Updated: July 31, 2004

Applies To: Windows Server 2003 with SP1

Internet Protocol Version 6 (IPv6)

This section provides information about:

  • An introduction to the IPv6 protocol

  • The benefits of the IPv6 protocol

  • How the IPv6 protocol communicates with sites on the Internet

  • How to control the IPv6 protocol to limit the flow of information to and from the Internet

  • How to monitor and troubleshoot the IPv6 protocol after configuration is complete

An Introduction to the IPv6 Protocol

The current version of the Internet Protocol (known as IP version 4 or IPv4) has not been substantially changed since 1981, when the Internet Engineering Task Force (IETF) published the definitive specification of IP (RFC 791). IPv4 has proven to be robust, easily implemented, and interoperable. It has stood the test of scaling an internetwork to a global utility the size of today's Internet, which is a tribute to its initial design.

The initial design, however, did not anticipate the exponential growth of the Internet and the exhaustion of the IPv4 address space, or the effort required to maintain routing information. Because of the way in which IPv4 network IDs are allocated, there are routinely over 70,000 routes in the routing tables of Internet backbone routers. Most current IPv4 implementations are configured either manually or through a stateful address configuration protocol such as the Dynamic Host Configuration Protocol (DHCP). With more computers and devices using IP, there is a need for a simpler and more automatic configuration of addresses and other configuration settings that do not rely on the administration of a DHCP infrastructure.

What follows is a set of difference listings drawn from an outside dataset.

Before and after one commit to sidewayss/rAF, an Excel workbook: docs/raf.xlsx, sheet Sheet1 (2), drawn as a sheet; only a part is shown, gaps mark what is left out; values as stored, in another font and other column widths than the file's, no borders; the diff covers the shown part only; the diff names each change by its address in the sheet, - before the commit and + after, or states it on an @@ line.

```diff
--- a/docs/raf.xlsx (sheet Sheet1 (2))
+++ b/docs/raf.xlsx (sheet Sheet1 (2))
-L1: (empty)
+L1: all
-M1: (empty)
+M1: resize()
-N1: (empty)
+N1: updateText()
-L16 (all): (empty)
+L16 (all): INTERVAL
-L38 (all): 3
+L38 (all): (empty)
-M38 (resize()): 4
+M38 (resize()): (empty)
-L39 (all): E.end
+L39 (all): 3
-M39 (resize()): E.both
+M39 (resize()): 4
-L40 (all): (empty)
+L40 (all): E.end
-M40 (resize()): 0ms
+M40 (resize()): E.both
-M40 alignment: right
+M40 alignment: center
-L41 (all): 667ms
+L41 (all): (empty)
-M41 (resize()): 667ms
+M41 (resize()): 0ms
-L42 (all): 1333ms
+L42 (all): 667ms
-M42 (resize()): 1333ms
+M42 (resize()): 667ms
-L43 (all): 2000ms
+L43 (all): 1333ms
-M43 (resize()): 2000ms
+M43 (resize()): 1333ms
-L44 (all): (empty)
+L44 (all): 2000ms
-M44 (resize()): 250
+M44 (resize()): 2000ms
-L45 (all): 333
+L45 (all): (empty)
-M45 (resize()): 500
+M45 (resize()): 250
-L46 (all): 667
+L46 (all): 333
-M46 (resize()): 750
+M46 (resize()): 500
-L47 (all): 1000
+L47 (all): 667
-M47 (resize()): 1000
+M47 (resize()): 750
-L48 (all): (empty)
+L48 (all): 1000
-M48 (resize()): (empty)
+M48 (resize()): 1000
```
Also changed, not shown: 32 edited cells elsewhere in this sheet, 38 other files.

Another factor driving the development of IPv6 is the need for improved encryption. Private communication over a public medium like the Internet requires encryption services that protect the data sent from being viewed or modified in transit. There is a standard for providing security for IPv4 packets (known as Internet Protocol security or IPSec). In IPv4, however, this standard is optional and proprietary solutions are prevalent.

While standards for quality of service (QoS) exist for IPv4, real-time traffic support relies on the IPv4 Type of Service (TOS) field and the identification of the payload, typically using a User Datagram Protocol (UDP) or Transmission Control Protocol (TCP) port. Unfortunately, the IPv4 TOS field has limited functionality and has different interpretations. In addition, payload identification using a TCP or UDP port is not possible when the IPv4 packet payload is encrypted.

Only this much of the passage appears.